In the records that follow, find each line containing "array" and copy it.

▶ **Items listed in a dataset**:

* * * * *

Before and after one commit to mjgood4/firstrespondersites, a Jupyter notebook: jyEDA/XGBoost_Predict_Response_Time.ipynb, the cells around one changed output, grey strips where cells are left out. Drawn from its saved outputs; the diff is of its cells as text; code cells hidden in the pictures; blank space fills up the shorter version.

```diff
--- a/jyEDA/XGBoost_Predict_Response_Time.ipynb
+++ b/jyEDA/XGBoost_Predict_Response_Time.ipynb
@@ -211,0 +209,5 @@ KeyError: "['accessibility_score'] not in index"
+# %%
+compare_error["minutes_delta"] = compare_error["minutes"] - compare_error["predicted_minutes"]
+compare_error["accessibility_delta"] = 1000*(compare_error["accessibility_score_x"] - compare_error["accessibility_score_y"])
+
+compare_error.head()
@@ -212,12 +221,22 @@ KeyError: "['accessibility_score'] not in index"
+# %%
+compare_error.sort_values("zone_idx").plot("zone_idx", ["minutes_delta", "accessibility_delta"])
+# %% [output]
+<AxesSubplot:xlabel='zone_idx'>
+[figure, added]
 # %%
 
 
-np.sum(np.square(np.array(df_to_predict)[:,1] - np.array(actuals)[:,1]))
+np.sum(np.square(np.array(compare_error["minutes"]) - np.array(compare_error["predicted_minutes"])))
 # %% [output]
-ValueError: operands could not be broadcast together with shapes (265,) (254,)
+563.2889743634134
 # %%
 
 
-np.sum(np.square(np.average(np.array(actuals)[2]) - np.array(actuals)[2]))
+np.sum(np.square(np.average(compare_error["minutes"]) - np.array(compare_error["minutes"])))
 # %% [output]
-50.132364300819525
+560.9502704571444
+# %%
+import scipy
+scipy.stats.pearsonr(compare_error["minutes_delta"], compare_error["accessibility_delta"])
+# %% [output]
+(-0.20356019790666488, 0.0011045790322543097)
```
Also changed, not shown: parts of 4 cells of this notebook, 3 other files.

* * * * *

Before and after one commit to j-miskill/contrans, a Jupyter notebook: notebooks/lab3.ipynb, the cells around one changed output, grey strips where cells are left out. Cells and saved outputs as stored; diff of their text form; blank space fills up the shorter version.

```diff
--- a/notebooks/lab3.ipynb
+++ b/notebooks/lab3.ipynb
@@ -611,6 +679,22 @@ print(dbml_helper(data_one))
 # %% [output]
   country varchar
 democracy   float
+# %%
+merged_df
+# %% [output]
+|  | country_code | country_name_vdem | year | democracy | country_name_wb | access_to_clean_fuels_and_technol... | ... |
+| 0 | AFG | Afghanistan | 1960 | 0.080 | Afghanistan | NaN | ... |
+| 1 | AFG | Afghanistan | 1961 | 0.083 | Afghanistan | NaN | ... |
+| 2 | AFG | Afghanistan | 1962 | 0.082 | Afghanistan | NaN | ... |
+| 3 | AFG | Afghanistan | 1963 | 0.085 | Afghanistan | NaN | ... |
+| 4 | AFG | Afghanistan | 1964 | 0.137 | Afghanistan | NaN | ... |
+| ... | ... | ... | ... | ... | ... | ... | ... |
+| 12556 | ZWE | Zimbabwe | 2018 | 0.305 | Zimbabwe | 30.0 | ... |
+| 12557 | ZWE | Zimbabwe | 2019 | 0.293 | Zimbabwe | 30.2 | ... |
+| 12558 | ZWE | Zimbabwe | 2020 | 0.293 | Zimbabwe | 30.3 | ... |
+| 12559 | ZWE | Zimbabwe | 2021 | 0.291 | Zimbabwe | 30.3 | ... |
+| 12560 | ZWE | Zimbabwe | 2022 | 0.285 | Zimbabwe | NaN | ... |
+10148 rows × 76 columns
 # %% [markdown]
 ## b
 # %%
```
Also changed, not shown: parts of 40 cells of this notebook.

* * * * *

▶ **SOLUTION FOR THIS PROBLEM**:
-np.sum(np.square(np.array(df_to_predict)[:,1] - np.array(actuals)[:,1]))
+np.sum(np.square(np.array(compare_error["minutes"]) - np.array(compare_error["predicted_minutes"])))
-np.sum(np.square(np.average(np.array(actuals)[2]) - np.array(actuals)[2]))
+np.sum(np.square(np.average(compare_error["minutes"]) - np.array(compare_error["minutes"])))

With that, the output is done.